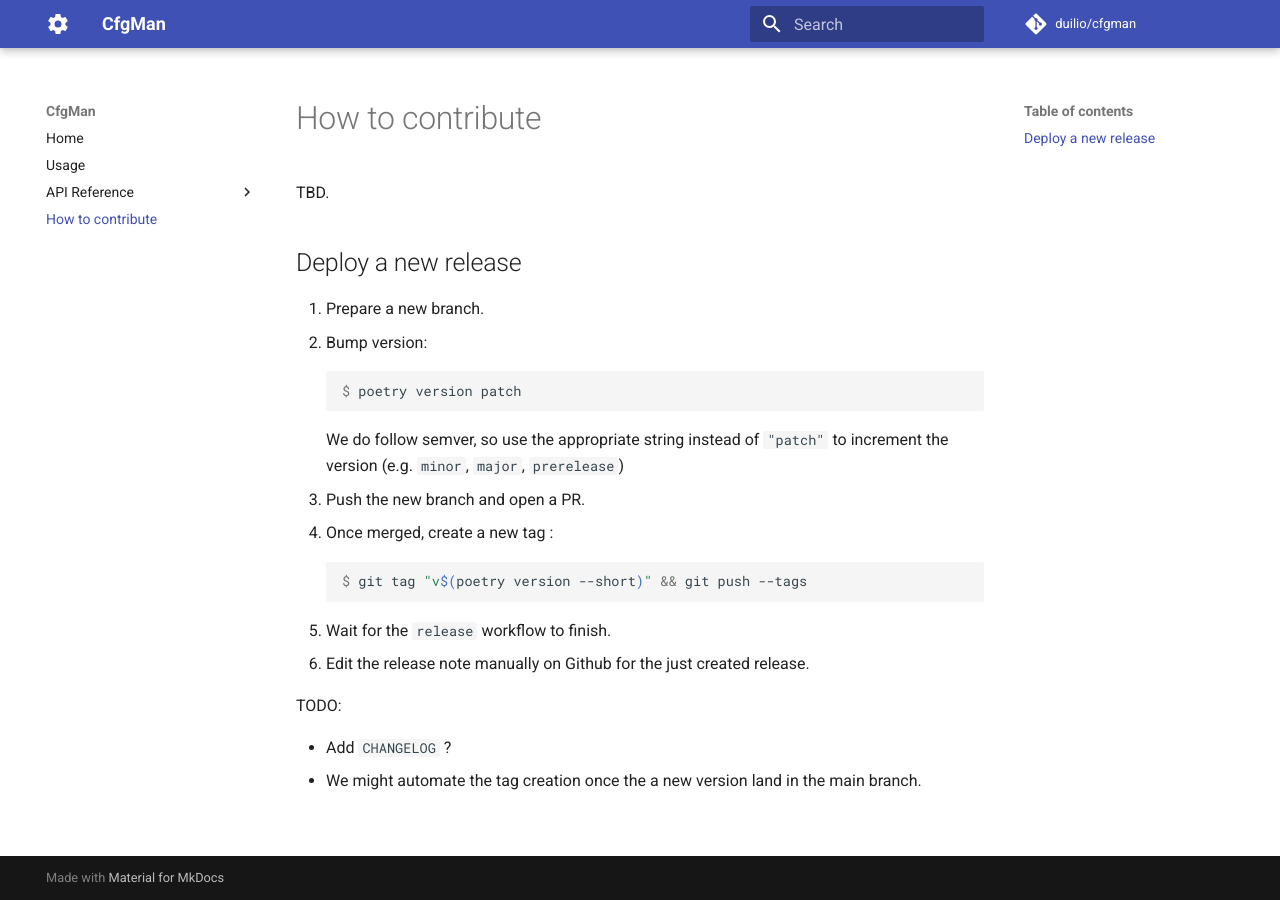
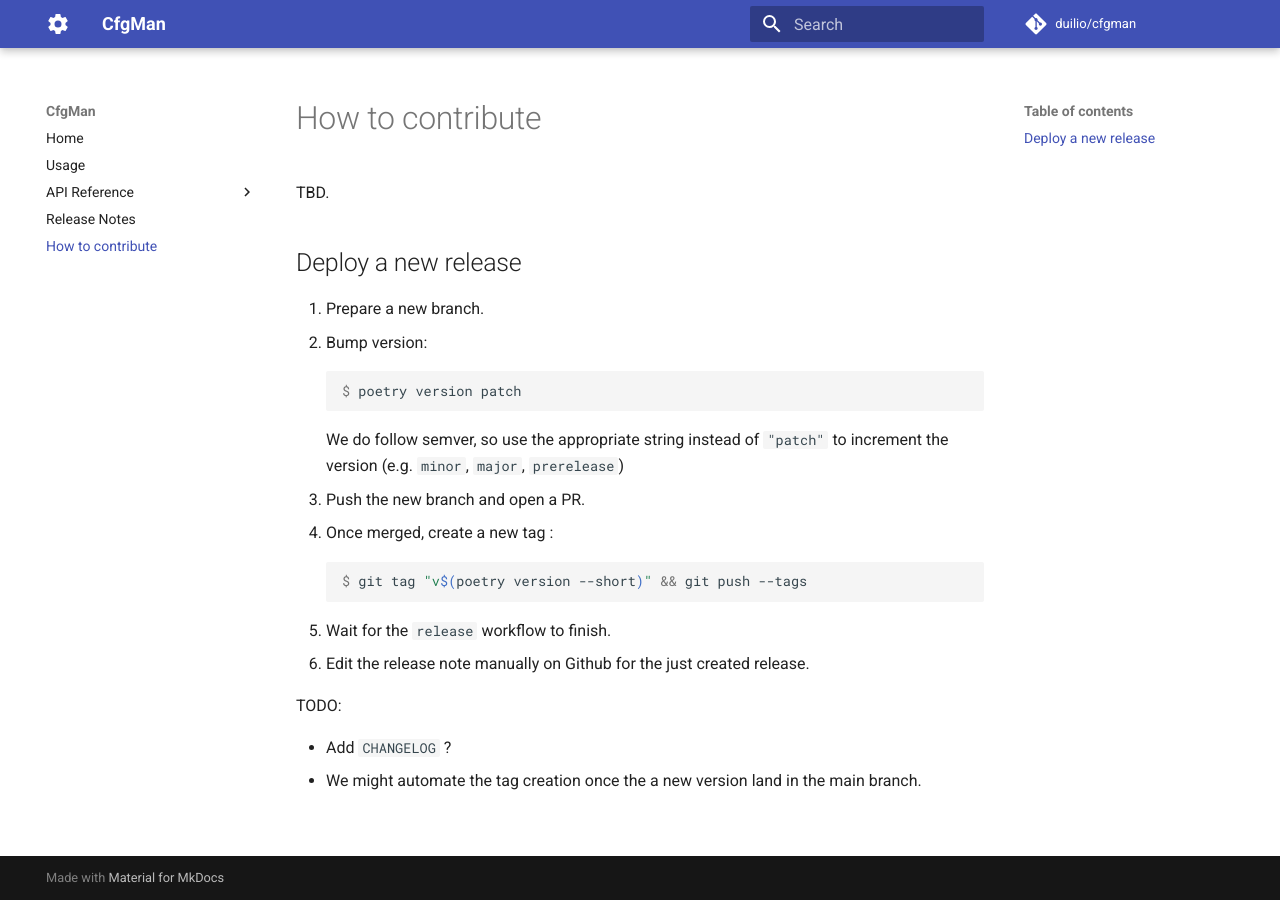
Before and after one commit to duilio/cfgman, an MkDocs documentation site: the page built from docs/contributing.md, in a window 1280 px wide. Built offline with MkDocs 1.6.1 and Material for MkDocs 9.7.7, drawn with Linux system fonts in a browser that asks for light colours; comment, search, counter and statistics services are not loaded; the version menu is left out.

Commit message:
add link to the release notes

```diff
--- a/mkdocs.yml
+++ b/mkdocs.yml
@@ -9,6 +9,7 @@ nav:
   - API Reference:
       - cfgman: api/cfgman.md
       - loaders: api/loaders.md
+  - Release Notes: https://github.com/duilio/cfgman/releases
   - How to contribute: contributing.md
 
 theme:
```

· · · · · · ·

• [WHAT THE TASK REQUIRES]: From the records above, copy each line in which the string "cfgman" occurs.

• [OUTPUT BELOW]:
Before and after one commit to duilio/cfgman, an MkDocs documentation site: the page built from docs/contributing.md, in a window 1280 px wide. Built offline with MkDocs 1.6.1 and Material for MkDocs 9.7.7, drawn with Linux system fonts in a browser that asks for light colours; comment, search, counter and statistics services are not loaded; the version menu is left out.
       - cfgman: api/cfgman.md
+  - Release Notes: https://github.com/duilio/cfgman/releases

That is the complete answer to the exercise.